**RECORDS TO PROCESS**
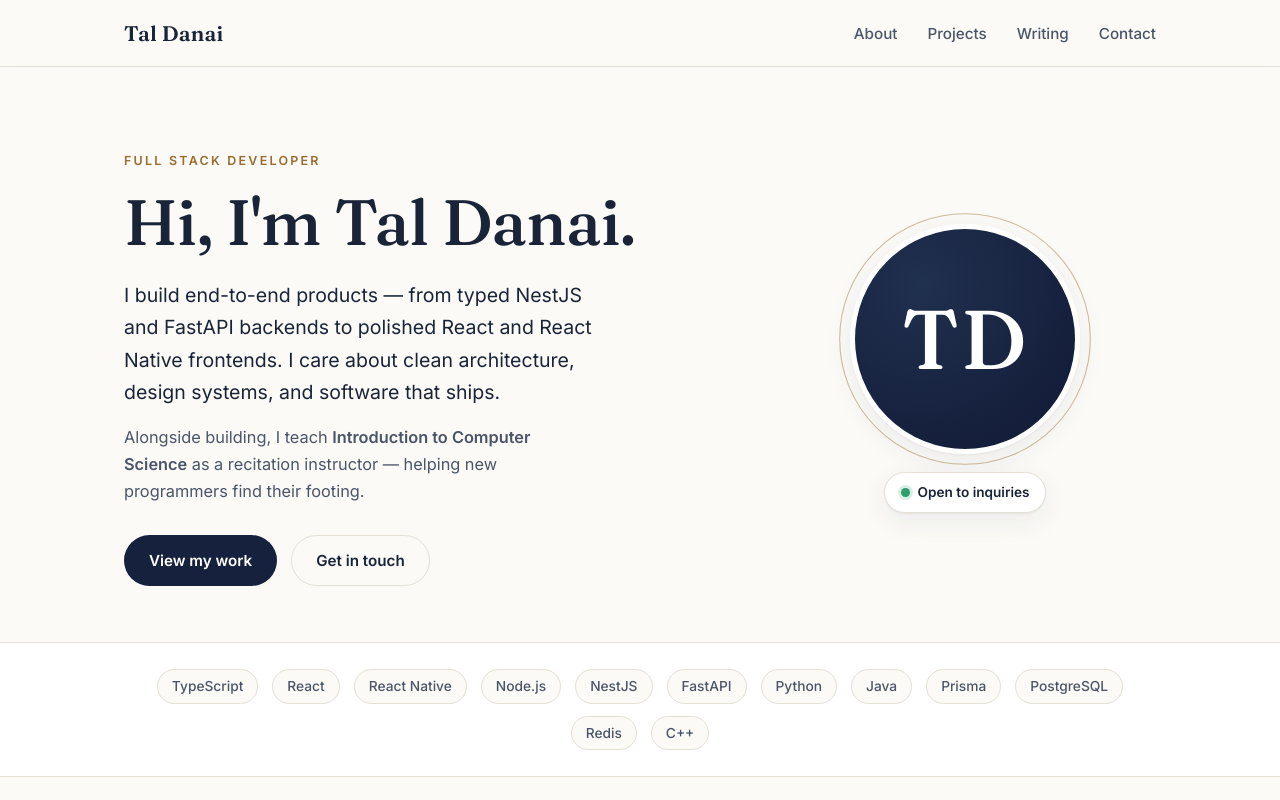
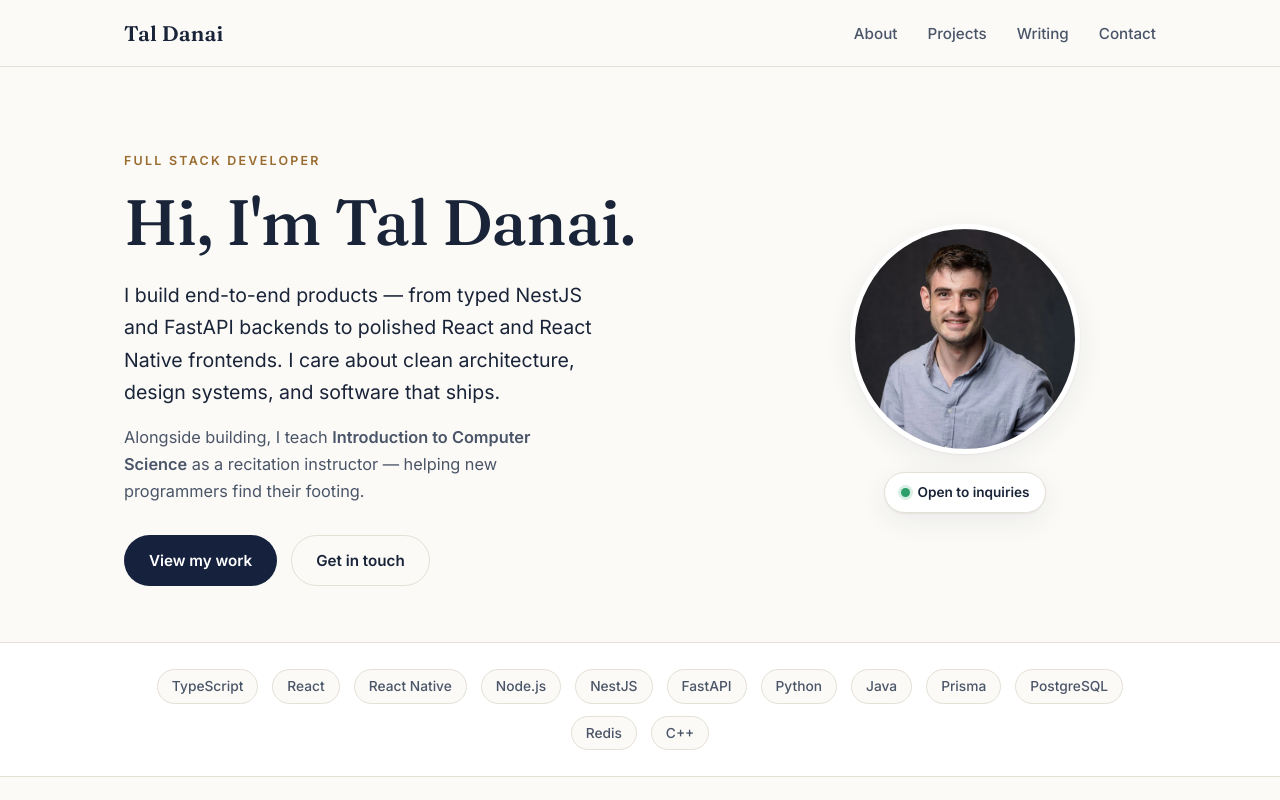
Before and after one commit to danaital/danaital.com, a plain HTML site: page index.html in a window 1280 px wide. Shown: the top 800 px of the page. Drawn offline with Linux system fonts and the light colour scheme.

Commit message:
Add real profile photo (extracted from pasted image)
Replace TD monogram with Tal's headshot (assets/portrait.webp, 800x800).
Monogram remains as an onerror fallback.

Co-Authored-By: Claude Opus 4.8 <noreply@anthropic.com>

```diff
--- a/index.html
+++ b/index.html
@@ -60,7 +60,7 @@
           </div>
         </div>
         <div class="hero-portrait">
-          <img class="portrait" src="assets/portrait.jpg" alt="Tal Danai"
+          <img class="portrait" src="assets/portrait.webp" alt="Tal Danai"
                width="230" height="230"
                onerror="this.style.display='none';var m=document.getElementById('mono-fallback');if(m)m.style.display='grid';" />
           <div class="monogram" id="mono-fallback" aria-label="Tal Danai monogram" role="img" style="display:none">
```
Also changed, not shown: assets/portrait.webp (added).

**WORK TASK**
Omit the pictures and write out the remaining data exactly.

**TASK OUTPUT**
Before and after one commit to danaital/danaital.com, a plain HTML site: page index.html in a window 1280 px wide. Shown: the top 800 px of the page. Drawn offline with Linux system fonts and the light colour scheme.

Commit message:
Add real profile photo (extracted from pasted image)
Replace TD monogram with Tal's headshot (assets/portrait.webp, 800x800).
Monogram remains as an onerror fallback.

Co-Authored-By: Claude Opus 4.8 <noreply@anthropic.com>

```diff
--- a/index.html
+++ b/index.html
@@ -60,7 +60,7 @@
           </div>
         </div>
         <div class="hero-portrait">
-          <img class="portrait" src="assets/portrait.jpg" alt="Tal Danai"
+          <img class="portrait" src="assets/portrait.webp" alt="Tal Danai"
                width="230" height="230"
                onerror="this.style.display='none';var m=document.getElementById('mono-fallback');if(m)m.style.display='grid';" />
           <div class="monogram" id="mono-fallback" aria-label="Tal Danai monogram" role="img" style="display:none">
```
Also changed, not shown: assets/portrait.webp (added).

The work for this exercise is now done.